The Luton top decks look to be built as far forward over the cab as possible, presumably to accommodate the 9 rows of seats necessary to get 26 upper-deck seats.
Thanks for the photo and detailed account of this very unusual and characterful batch. Luton Corporation always seemed to go for something different!
18/02/11 – 11:35
A rare commodity indeed was the BET "Federation" style double decker. Single deckers were common, but there were few double deckers, the 3 window front top deck being a feature.
Common with East Yorkshire, built by Brush and ECW. Also Thames Valley?
YWD had a few. Who else?
The Willowbrook body here has more of a bay window effect, as Chris points out, but perhaps was influenced by the BET ideas, although by no means a regular Willowbrook feature.
19/02/11 – 06:47
That front upper-deck window seems particularly appropriate to the symmetrical double-gangway layout. Front seat passengers must indeed have felt as if they were sitting on a sofa looking through a bay window!
The Daimler COG was years ahead of its time in terms of refinement. They did indeed have flexible engine mountings, and John’s description (apart from the creaking bodywork) could equally well apply to a Daimler CVG built many years later. Manchester bought COGs and CVGs from 1940 to 1963, and there was hardly any difference in the riding experience at all.

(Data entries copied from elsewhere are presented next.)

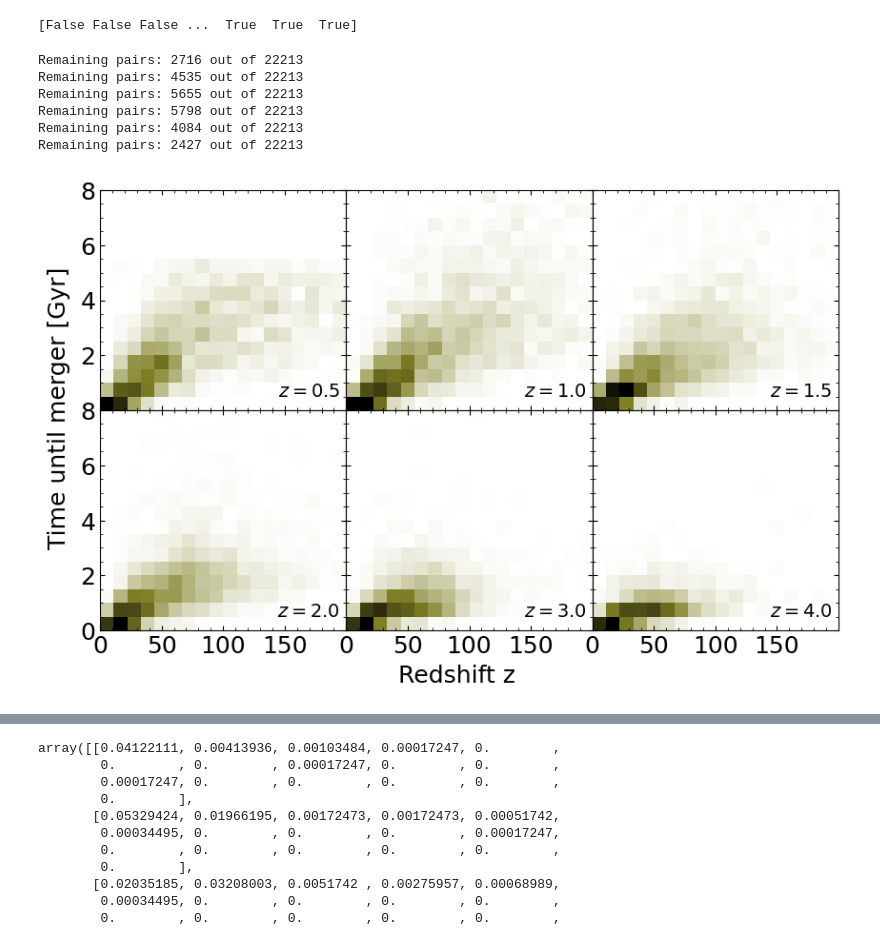
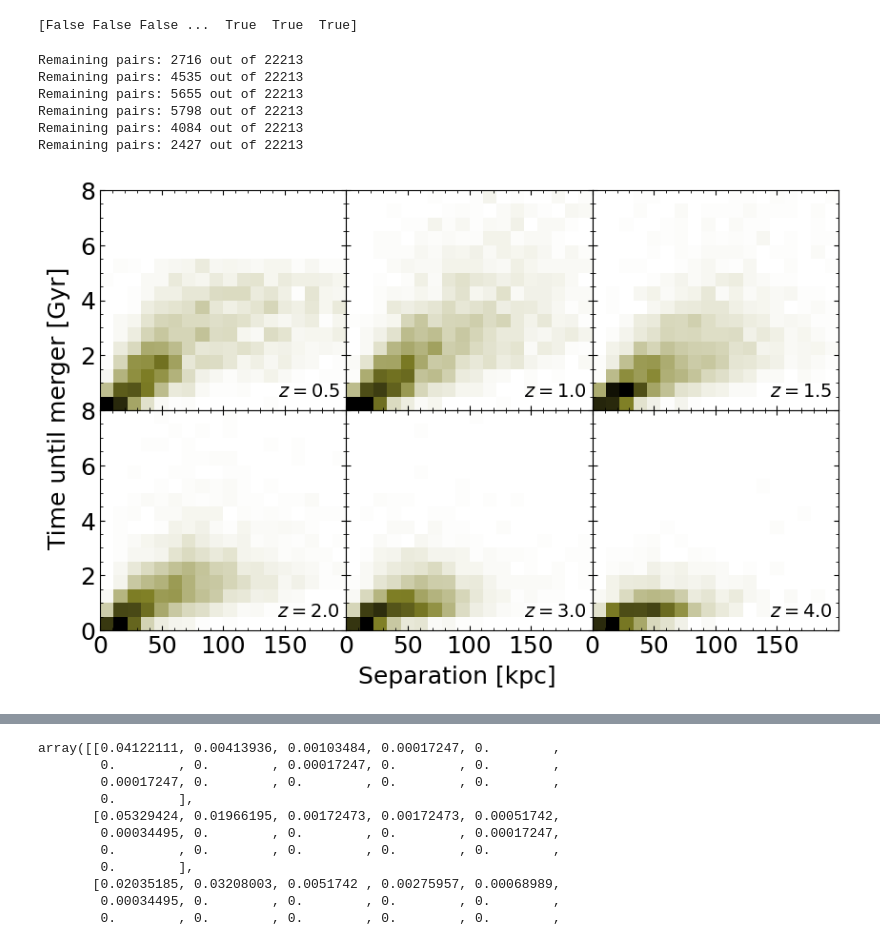
Before and after one commit to katiechambe/orbs, a Jupyter notebook: notebooks/bet-on-it/3_timetilmerger.ipynb, the cells around one changed output, grey strips where cells are left out. Cells and saved outputs as stored; diff of their text form; code cells hidden in the pictures.

```diff
--- a/notebooks/bet-on-it/3_timetilmerger.ipynb
+++ b/notebooks/bet-on-it/3_timetilmerger.ipynb
@@ -457,35 +464,35 @@ for i in rows:
 #     # - colorbar 1
 #     cax = fig.add_axes([0.47, 0.25, 0.01, 0.6])
 #     fig1 = fig.colorbar(im0, cax=cax, aspect=30, location="left",shrink=0.8,pad=0.01)
 #     fig1.ax.tick_params(labelsize=14)
 
 #     # - colorbar 2
 #     cax = fig.add_axes([0.87, 0.25, 0.01, 0.6])
 #     fig2 = fig.colorbar(im1, cax=cax,aspect=30,location="left",shrink=0.8,pad=0.01)
 #     fig2.ax.tick_params(labelsize=14)
 
 ax[0][0].set_yticks(ticks=np.arange(2,9,2))
 ax[1][0].set_yticks(ticks=np.arange(0,9,2))
 
 # ax[0].set_ylabel("Time until merger [Gyr]")
 # ax[0].set_title("Low-mass pairs",fontsize=18,color=palette['low'])
 # ax[1].set_title("High-mass  pairs",fontsize=18,color=palette['high'])
-fig.supxlabel(r"Redshift z",fontsize=18)
+fig.supxlabel(r"Separation [kpc]",fontsize=18)
 fig.supylabel(r"Time until merger [Gyr]",fontsize=18,x=0.07)
 
 # plt.savefig("../../plots/bet-on-it/3_Timevsz-2d.png")
 plt.savefig("../../plots/bet-on-it/3_Timevsseplow-2d.png")
 
 
 plt.show()
 # %% [output]
 Remaining pairs: 2716 out of 22213
 Remaining pairs: 4535 out of 22213
 Remaining pairs: 5655 out of 22213
 Remaining pairs: 5798 out of 22213
 Remaining pairs: 4084 out of 22213
 Remaining pairs: 2427 out of 22213
-[figure, old version]
+[figure, new version]
 # %%
 fig, ax = plt.subplots(2, 3, figsize=(10,6),sharey='row', sharex=True,
                        gridspec_kw={'width_ratios': [1,1,1],
```
Also changed, not shown: parts of 18 cells of this notebook, 11 other files.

20/02/11 – 08:21
I’m grateful to John Cupis for sending me photos, taken 60-odd years ago by the late John C. Gilham, of London Transport lowbridge STs, both outside and INSIDE! To read the rest of my comment and see the great shots click here.
25/05/11 – 06:33
I suspect that this vehicle was already being used for spares as it has already lost one headlight. Did these buses ever have the engine side panel closed. I can imaging some of the drivers cursing the 5LW engine on Crawley Green as not only is it very steep, it is also lengthy and had a bus stop at the foot. A dead start on a Saturday lunch time outbound with a full load of seated passengers and probably another half dozen standing would mean 5 minutes climbing in first gear with speed probably in single figures.
25/05/11 – 16:58
The pre-selector boxes made a wonderful, tuneful sound with variation of pitch, especially on overrun: and when stationary, they would have a distinctive "hunt" as a reminder to get a move on!
26/05/11 – 07:29
Joe, unless I’m mistaken (I’m no engineer) I believe that the delightful symphony while standing, and it WAS delightful – in neutral – emanated from the fluid flywheel rather than from the preselctor gearbox.
27/05/11 – 08:40
I’m sure you are right Chris- I should have said "transmission"!
——— Top of this posting ———